DHC was targeted in particular after DHC TV, its beauty TV channel, broadcast a series of offensive remarks made by panelists about Koreans.
They said Koreans are forgetful by nature and described the boycott of Japanese products as a “childish act.”
The panelists also claimed that hangul was standardized by Japan and denounced Korean artwork depicting women forced into sexual slavery by the Imperial Japanese Army during World War II.
It was found that the chairman said in 2016 that ethnic Koreans living in Japan should “go back to their home country.”
The chairman continued to make discriminatory comments.

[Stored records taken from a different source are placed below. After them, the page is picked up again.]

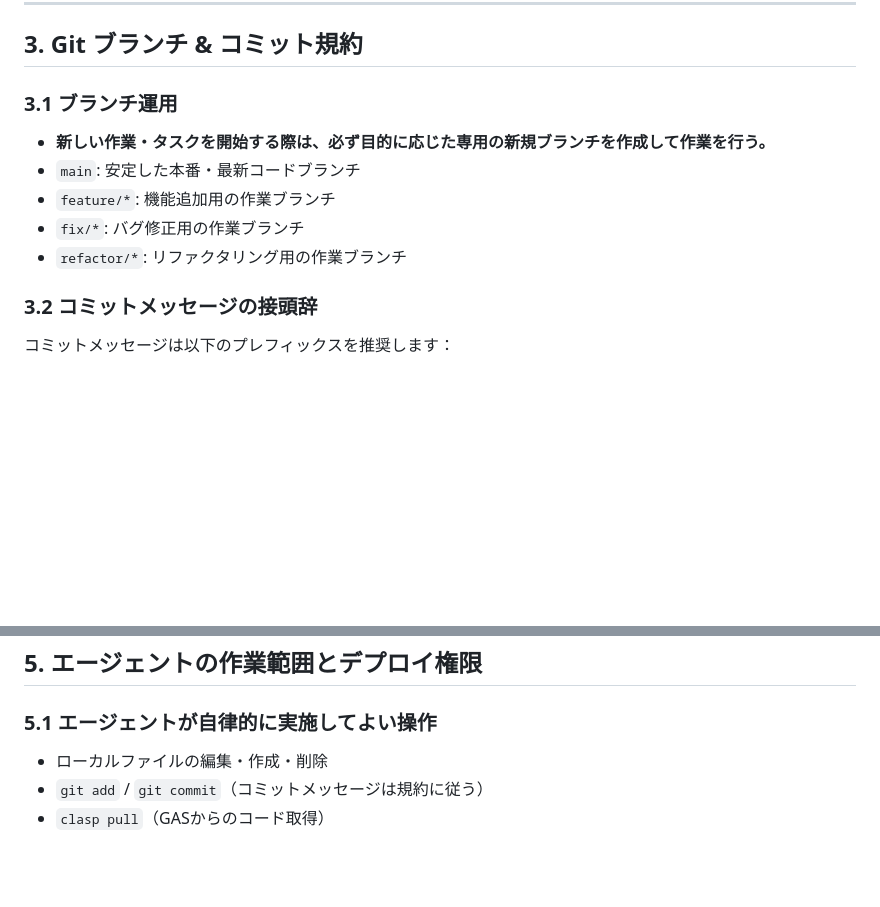
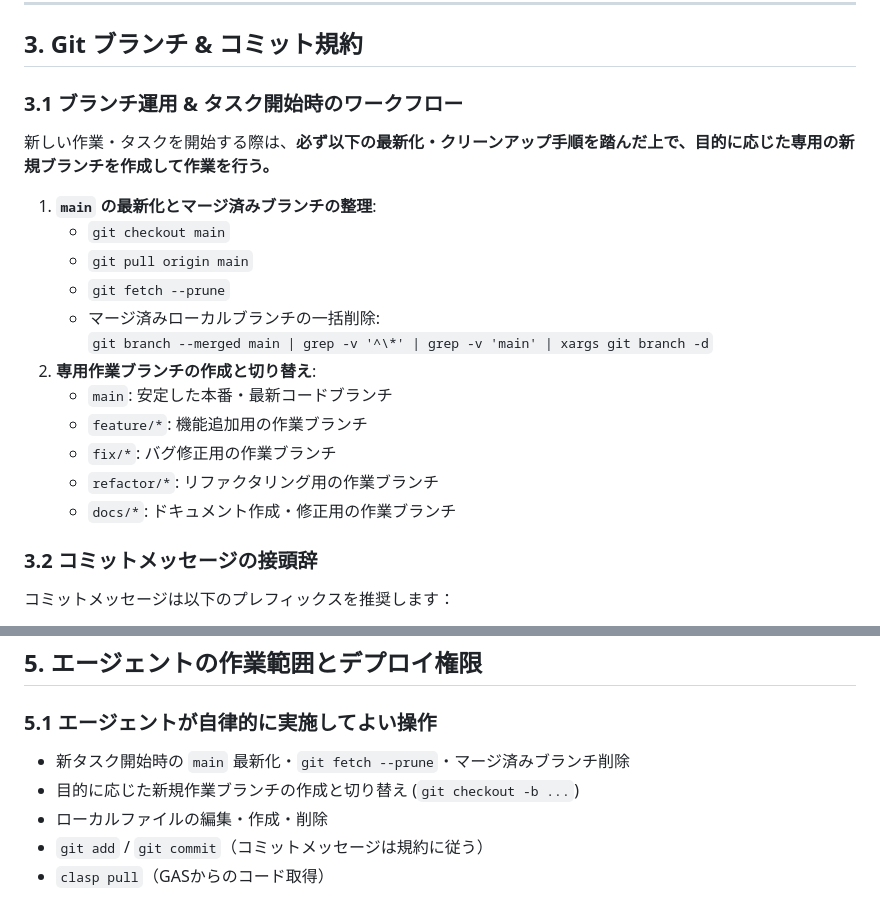
Before and after one commit to miyagey/discord-notifier, a Markdown page: .agents/AGENTS.md, 2 parts joined by grey strips. Rendered like a GitHub page; blank space fills up the shorter version.

Commit message:
docs: 新作業開始時のmain最新化・マージ済みブランチ削除フローをAGENTS.mdに追加
- セクション 3.1 に新作業開始時のワークフローを追加:
  1. main に切り替えて git pull origin main
  2. git fetch --prune
  3. マージ済みローカルブランチの一括削除 (git branch --merged main | ...)
  4. 専用新規作業ブランチの作成
- セクション 5.1 の自律操作に上記クリーンアップおよび新ブランチ作成を追加

```diff
--- a/.agents/AGENTS.md
+++ b/.agents/AGENTS.md
@@ -57,12 +57,21 @@
 
 ## 3. Git ブランチ & コミット規約
 
-### 3.1 ブランチ運用
-- **新しい作業・タスクを開始する際は、必ず目的に応じた専用の新規ブランチを作成して作業を行う。**
-- `main`: 安定した本番・最新コードブランチ
-- `feature/*`: 機能追加用の作業ブランチ
-- `fix/*`: バグ修正用の作業ブランチ
-- `refactor/*`: リファクタリング用の作業ブランチ
+### 3.1 ブランチ運用 & タスク開始時のワークフロー
+新しい作業・タスクを開始する際は、**必ず以下の最新化・クリーンアップ手順を踏んだ上で、目的に応じた専用の新規ブランチを作成して作業を行う。**
+
+1. **`main` の最新化とマージ済みブランチの整理**:
+   - `git checkout main`
+   - `git pull origin main`
+   - `git fetch --prune`
+   - マージ済みローカルブランチの一括削除:
+     `git branch --merged main | grep -v '^\*' | grep -v 'main' | xargs git branch -d`
+2. **専用作業ブランチの作成と切り替え**:
+   - `main`: 安定した本番・最新コードブランチ
+   - `feature/*`: 機能追加用の作業ブランチ
+   - `fix/*`: バグ修正用の作業ブランチ
+   - `refactor/*`: リファクタリング用の作業ブランチ
+   - `docs/*`: ドキュメント作成・修正用の作業ブランチ
 
 ### 3.2 コミットメッセージの接頭辞
 コミットメッセージは以下のプレフィックスを推奨します：
@@ -83,6 +92,8 @@
 ## 5. エージェントの作業範囲とデプロイ権限
 
 ### 5.1 エージェントが自律的に実施してよい操作
+- 新タスク開始時の `main` 最新化・`git fetch --prune`・マージ済みブランチ削除
+- 目的に応じた新規作業ブランチの作成と切り替え (`git checkout -b ...`)
 - ローカルファイルの編集・作成・削除
 - `git add` / `git commit`（コミットメッセージは規約に従う）
 - `clasp pull`（GASからのコード取得）
```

He used a racial slur to describe ethnic Korean residents in Japan in a post issued in November on the company's website to claim that DHC's supplements were superior to those by rival companies, according to a report from the Asahi Shimbun.
DHC Korea apologized for the statements made on DHC TV in 2019, saying that the Korean unit does not agree with the remarks.
The company’s products were pulled from major health and beauty store franchises, including Olive Young and Lalavla, in August 2019.
DHC Korea started business in Korea in April 2002.
It made a name for itself with a deep cleansing oil.
DHC Korea’s annual sales are estimated to have hit around 10 billion won ($8.5 million) in its peak years, according to local media reports.
Other Japanese companies that suffered from the informal boycott include Shu Uemura, a beauty brand of L’Oreal Group that was established by a Japanese makeup artist.
Shu Uemura announced in March it would exit the country after 16 years.
The Korean unit of Sapporo’s Royce’ Chocolate shuttered its operations in Korea in March last year.
BY JIN MIN-JI [email@example.com]